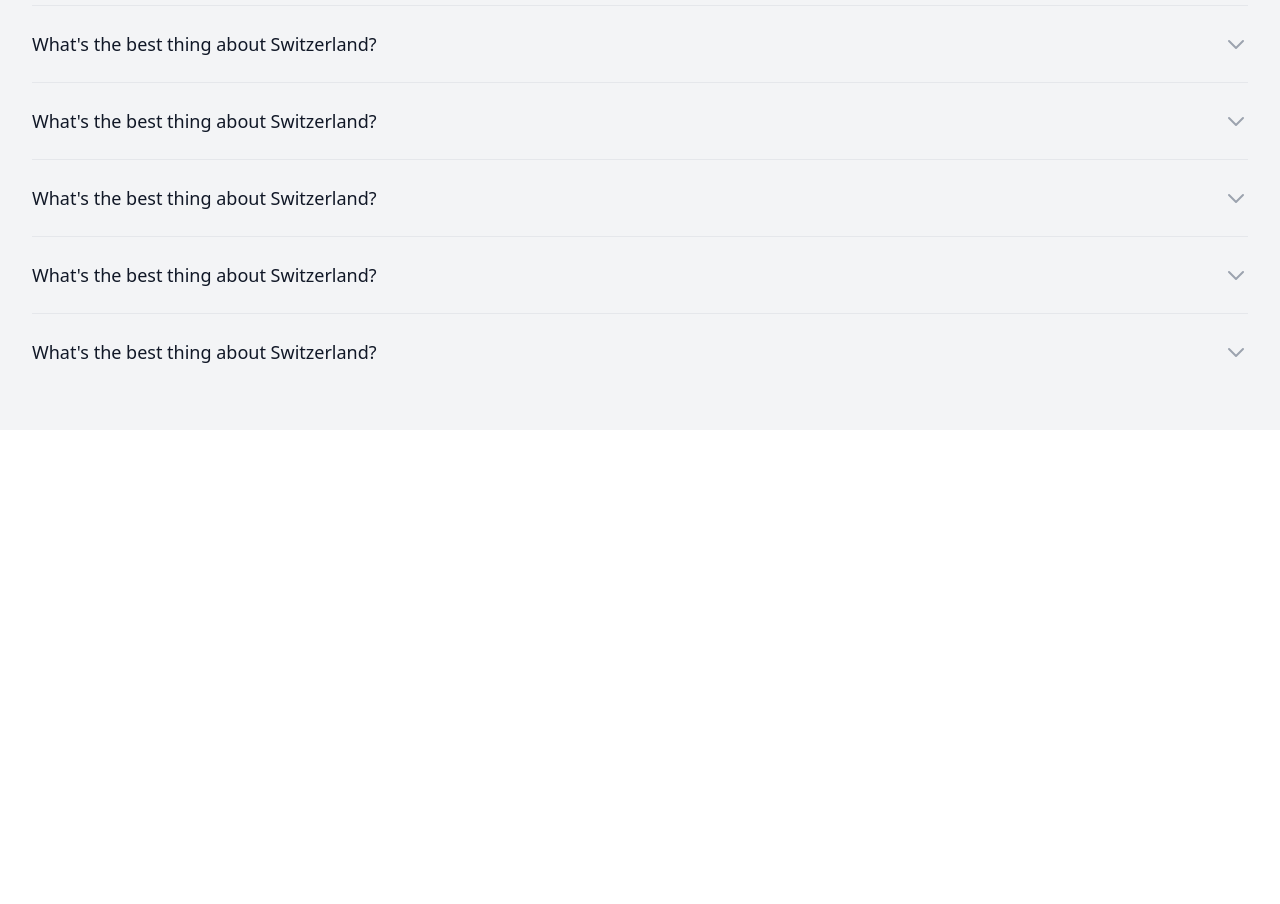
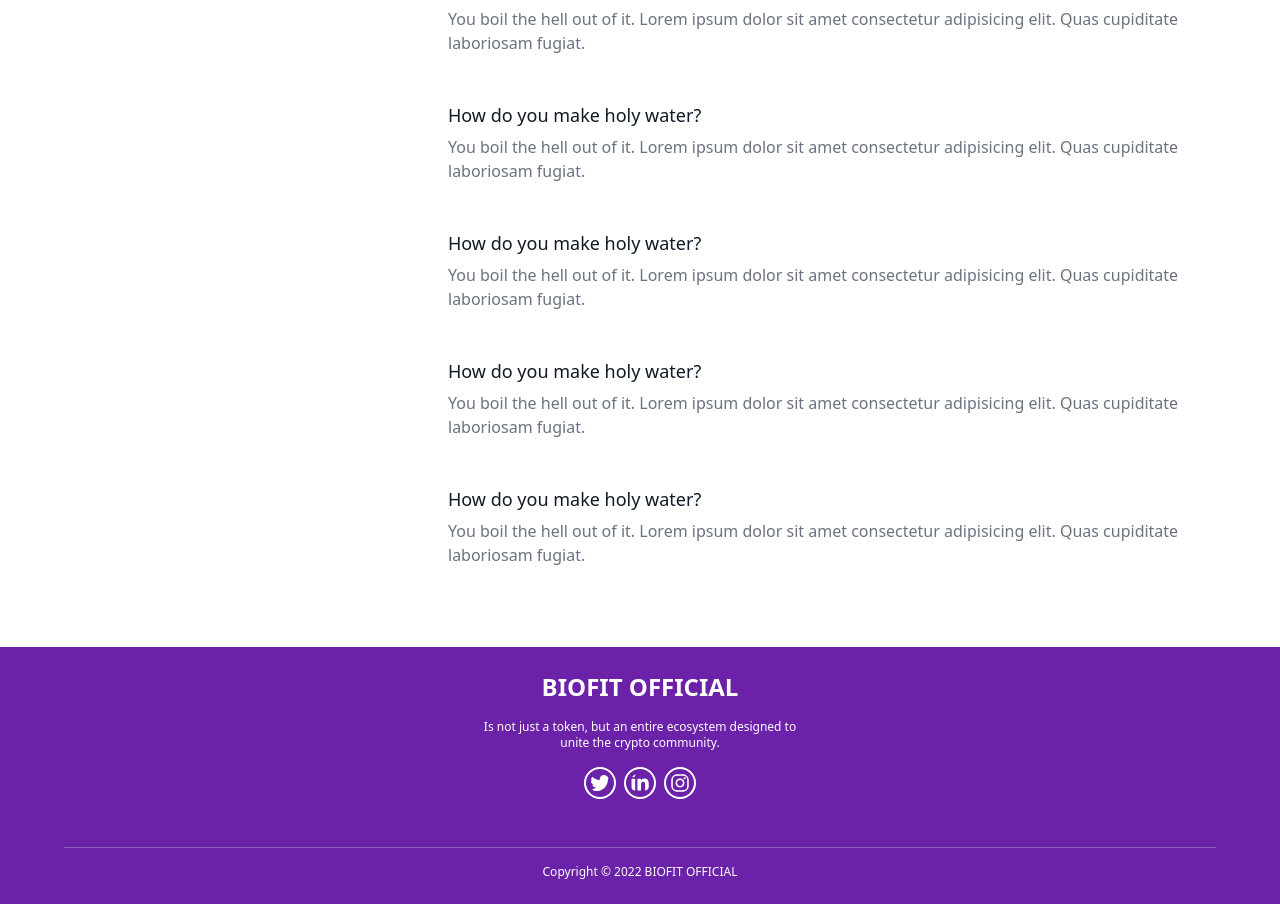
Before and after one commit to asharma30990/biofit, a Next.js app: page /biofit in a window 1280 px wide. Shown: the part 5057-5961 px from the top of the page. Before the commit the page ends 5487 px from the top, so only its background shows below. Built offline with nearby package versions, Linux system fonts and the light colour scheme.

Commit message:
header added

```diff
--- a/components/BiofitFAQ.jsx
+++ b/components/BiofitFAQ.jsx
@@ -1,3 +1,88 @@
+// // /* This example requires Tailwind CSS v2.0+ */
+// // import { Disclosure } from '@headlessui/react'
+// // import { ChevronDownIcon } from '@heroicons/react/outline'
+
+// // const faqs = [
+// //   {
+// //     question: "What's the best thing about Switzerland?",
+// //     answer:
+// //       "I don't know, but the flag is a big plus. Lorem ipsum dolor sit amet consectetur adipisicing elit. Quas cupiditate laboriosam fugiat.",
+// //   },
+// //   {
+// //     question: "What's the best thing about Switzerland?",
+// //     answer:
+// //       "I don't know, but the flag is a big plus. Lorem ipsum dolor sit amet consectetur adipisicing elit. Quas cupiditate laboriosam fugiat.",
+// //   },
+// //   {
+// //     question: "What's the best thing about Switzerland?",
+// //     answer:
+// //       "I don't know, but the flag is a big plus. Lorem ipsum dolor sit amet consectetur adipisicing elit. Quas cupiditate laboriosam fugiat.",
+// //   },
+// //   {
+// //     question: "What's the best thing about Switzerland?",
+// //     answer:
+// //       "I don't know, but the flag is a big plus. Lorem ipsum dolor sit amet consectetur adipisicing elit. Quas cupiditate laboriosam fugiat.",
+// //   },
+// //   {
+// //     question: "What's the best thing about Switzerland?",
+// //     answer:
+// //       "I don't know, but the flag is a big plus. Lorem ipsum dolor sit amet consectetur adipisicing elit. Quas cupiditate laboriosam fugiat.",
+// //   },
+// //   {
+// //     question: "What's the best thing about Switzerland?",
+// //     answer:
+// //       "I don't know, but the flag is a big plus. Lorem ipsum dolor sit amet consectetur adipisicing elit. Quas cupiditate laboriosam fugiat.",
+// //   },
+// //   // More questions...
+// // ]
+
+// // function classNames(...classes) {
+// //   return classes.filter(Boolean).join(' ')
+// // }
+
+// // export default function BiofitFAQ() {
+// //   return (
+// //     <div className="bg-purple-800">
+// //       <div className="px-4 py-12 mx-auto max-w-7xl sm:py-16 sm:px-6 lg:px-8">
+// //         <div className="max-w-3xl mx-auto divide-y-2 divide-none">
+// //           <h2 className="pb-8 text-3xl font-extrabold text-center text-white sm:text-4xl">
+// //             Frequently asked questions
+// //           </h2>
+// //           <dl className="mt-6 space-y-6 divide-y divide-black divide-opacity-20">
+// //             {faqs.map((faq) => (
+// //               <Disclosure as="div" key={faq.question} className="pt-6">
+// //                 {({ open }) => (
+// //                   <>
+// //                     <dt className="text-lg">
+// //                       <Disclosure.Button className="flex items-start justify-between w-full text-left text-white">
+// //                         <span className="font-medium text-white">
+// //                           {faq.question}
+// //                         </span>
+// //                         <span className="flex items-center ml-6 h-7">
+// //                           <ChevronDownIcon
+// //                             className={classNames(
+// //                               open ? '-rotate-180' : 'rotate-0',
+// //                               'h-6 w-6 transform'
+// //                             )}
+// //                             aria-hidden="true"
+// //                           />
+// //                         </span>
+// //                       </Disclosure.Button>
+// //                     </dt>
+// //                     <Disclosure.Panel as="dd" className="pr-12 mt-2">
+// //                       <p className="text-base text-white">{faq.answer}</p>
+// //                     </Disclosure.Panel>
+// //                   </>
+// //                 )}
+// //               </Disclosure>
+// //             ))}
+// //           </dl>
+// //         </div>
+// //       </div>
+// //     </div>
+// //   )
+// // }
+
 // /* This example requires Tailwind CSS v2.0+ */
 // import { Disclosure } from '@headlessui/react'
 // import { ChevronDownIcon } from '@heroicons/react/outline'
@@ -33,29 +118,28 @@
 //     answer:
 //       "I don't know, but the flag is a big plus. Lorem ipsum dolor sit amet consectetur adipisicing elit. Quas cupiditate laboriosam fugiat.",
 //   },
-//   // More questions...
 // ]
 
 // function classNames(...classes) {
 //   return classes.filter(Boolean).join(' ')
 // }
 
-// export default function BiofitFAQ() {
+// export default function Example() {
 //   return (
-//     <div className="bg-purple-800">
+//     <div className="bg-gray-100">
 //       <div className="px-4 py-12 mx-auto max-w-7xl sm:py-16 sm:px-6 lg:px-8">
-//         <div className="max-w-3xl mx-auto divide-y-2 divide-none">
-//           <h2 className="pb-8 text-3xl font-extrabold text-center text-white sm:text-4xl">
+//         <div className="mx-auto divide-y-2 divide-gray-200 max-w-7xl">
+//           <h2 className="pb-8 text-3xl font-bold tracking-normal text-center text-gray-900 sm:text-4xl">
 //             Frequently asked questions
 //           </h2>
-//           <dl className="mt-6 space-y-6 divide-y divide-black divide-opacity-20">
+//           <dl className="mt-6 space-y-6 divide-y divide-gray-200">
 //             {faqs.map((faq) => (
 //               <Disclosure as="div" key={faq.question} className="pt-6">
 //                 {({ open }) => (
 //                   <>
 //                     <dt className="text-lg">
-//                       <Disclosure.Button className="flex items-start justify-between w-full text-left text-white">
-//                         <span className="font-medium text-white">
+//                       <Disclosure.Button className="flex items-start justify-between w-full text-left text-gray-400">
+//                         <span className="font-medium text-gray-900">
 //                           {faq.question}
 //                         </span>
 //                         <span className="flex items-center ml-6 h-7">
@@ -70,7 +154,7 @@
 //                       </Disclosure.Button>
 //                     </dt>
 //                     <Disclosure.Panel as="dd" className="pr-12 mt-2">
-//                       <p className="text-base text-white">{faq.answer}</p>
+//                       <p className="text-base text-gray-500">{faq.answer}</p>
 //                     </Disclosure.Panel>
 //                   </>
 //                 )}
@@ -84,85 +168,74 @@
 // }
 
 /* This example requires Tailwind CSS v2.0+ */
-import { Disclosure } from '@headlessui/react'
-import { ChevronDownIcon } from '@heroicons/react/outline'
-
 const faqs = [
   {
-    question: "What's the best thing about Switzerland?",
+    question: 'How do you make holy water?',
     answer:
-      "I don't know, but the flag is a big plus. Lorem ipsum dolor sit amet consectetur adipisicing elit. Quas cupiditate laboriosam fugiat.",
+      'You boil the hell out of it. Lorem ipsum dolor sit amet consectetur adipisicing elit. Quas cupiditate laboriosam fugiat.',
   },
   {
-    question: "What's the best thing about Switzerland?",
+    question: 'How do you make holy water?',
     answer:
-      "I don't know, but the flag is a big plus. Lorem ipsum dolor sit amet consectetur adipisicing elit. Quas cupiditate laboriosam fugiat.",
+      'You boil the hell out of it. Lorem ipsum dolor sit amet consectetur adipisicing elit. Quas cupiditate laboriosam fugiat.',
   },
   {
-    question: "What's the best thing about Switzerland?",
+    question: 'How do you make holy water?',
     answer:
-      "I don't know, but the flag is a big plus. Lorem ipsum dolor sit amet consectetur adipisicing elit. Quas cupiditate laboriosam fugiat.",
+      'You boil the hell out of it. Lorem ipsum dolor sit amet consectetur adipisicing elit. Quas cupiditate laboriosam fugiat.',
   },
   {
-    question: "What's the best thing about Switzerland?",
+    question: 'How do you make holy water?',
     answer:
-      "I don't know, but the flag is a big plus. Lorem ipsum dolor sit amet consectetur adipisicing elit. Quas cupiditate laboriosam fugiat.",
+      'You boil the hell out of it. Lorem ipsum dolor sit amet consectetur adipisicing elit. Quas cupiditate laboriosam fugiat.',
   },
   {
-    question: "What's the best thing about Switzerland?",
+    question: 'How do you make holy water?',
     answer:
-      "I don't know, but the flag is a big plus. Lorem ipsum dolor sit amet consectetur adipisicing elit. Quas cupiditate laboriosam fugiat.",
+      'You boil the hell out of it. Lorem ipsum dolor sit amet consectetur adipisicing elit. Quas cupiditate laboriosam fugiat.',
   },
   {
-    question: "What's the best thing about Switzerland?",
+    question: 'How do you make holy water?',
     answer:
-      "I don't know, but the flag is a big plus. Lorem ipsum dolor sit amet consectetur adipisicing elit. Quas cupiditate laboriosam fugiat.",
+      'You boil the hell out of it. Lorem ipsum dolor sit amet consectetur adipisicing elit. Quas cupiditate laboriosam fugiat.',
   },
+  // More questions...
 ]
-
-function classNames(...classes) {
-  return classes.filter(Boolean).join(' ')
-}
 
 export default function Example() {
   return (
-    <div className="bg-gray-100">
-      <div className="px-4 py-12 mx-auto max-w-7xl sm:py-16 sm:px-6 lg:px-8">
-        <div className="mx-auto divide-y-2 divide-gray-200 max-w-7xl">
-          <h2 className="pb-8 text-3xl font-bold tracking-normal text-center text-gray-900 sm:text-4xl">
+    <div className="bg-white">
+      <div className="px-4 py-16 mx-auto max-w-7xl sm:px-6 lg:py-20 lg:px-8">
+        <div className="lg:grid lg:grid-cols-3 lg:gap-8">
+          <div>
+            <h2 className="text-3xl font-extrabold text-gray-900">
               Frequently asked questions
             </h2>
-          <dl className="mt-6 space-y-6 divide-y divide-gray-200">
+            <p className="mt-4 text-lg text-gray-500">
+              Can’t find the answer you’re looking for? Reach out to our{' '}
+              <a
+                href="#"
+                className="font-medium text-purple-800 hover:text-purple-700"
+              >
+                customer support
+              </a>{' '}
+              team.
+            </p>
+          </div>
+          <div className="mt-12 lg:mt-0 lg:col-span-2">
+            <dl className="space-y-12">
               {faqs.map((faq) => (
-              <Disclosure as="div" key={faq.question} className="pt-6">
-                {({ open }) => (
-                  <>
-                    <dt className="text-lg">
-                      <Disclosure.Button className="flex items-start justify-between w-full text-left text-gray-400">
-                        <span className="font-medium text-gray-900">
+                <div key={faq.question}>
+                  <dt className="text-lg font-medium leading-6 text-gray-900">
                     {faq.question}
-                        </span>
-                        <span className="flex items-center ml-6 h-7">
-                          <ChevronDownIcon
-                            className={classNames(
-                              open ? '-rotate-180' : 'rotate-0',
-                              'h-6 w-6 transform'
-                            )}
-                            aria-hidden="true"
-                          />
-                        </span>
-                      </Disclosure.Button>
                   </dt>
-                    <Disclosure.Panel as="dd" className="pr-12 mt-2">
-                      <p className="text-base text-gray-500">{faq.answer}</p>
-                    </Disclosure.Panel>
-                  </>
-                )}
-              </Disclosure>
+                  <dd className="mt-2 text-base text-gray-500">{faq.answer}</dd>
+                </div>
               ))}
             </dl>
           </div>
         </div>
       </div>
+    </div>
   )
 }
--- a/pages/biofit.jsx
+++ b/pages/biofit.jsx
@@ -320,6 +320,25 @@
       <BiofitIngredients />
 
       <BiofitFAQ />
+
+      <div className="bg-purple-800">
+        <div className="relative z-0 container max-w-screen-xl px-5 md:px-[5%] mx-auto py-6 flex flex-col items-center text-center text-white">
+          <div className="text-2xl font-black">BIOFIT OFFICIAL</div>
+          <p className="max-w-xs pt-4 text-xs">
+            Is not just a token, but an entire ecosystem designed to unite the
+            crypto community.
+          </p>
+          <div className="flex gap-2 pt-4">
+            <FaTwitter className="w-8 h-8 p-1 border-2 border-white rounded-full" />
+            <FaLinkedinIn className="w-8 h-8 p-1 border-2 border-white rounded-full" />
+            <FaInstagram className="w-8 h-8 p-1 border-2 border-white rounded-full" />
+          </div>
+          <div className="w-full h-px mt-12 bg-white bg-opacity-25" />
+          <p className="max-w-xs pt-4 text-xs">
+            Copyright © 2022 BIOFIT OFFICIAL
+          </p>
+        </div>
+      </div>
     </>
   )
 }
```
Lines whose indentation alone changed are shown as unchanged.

++++++

# Aim of the task
Wherever a line in the entries holds "components", copy that line.

# Solution to this task
--- a/components/BiofitFAQ.jsx
+++ b/components/BiofitFAQ.jsx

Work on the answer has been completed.